Once the grammars are loaded into speech recognition server 145, an indicator (not illustrated) can be provided to the user of communication unit 105 to indicate that the system is ready to accept voice input. This indicator could be, for example, by a “go” signal appearing on display 115, or by an audible “beep”, or by any other well known ways for giving such an indication to the user.
The user then provides audio to audio input 125, which in turn provides the audio to plug-in 129 (step 317). Logic 164 of plug-in 129 receives the audio and provides the audio to transceiver 128 (step 318), which sends the audio to speech recognition server 145 (step 319).

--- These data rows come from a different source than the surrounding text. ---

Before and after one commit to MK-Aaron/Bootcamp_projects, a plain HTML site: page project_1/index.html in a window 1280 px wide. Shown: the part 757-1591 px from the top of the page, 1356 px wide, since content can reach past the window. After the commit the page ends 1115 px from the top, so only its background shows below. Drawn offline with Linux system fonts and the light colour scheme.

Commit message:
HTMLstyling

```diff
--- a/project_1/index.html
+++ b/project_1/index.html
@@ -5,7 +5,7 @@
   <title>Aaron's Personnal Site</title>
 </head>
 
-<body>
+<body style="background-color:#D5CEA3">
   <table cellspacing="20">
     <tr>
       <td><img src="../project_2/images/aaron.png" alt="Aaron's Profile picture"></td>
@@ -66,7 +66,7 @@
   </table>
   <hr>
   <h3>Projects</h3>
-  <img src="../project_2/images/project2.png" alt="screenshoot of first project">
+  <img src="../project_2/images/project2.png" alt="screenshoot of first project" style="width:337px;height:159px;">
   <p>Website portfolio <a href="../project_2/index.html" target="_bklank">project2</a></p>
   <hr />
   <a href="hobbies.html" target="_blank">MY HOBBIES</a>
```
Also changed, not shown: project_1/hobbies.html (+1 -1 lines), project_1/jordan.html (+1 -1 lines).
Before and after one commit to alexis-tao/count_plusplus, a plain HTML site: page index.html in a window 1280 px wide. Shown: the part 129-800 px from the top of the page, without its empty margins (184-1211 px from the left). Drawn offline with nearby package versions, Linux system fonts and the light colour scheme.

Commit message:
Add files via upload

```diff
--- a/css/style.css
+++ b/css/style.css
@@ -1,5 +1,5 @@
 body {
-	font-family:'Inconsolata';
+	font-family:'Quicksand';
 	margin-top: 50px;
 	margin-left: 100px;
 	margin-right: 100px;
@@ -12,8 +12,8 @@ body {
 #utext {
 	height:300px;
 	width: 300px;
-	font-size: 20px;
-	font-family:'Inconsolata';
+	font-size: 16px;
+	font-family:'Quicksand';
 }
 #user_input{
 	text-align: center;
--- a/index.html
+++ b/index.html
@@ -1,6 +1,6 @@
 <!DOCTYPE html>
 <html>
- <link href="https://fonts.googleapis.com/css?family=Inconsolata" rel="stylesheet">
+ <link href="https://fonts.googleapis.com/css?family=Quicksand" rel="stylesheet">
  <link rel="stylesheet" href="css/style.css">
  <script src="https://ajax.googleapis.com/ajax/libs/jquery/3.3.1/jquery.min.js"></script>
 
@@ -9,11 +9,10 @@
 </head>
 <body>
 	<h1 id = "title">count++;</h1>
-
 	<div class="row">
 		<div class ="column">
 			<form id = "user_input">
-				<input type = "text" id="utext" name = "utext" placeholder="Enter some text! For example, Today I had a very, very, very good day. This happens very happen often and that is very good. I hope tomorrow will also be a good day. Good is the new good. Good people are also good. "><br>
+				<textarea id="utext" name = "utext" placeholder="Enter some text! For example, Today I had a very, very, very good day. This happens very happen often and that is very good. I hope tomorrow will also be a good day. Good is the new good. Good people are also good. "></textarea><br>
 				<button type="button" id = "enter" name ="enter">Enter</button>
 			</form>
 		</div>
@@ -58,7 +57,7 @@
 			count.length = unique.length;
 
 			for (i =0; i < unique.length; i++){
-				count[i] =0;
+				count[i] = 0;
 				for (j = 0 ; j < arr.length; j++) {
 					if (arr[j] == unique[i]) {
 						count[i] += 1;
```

Turning now to FIG. 3b, speech recognition server 145 uses the loaded grammars to recognize the audio input signal, and converts the audio signal into corresponding text (step 323). Speech recognition server provides the text to transceiver 128 (step 325), which forwards the text to plug-in 129 (step 327). Logic 166 of plug-in 129 provides the text to web browser 127 (step 329), which fills the text into the form field (step 331) and updates the display of the web page (step 333). When the user is satisfied with the text in the form field, the user actuates input device 120, which requests that web browser 127 submit the form (step 335). Web browser 127 provides the form to transceiver 128 (step 337), which transmits the form to web server 155 (step 339). Web server 155 returns an appropriate result, if desired, such as an acknowledgement or the information requested, to transceiver 128 (step 341) which is routed within communication unit 105 to display 115 (step 343).
Although exemplary embodiments have been described in connection with documents retrieved from a web server, the present invention is equally applicable to documents retrieved from any type of server. The plug-in module of the present invention allows communication units that are not provided with voice-enabled web browsing to perform such web browsing, which is particularly advantageous due to the large number of communication units that are not provided with voice-enabled web browsing functionality. Moreover, because the plug-in does not actually convert the web pages into a voice enabled format, but instead modifies attributes of the web page and interacts with the browser and voice recognition server, the plug-in can be much smaller and simpler than a program that converts web pages into an X+V enabled format.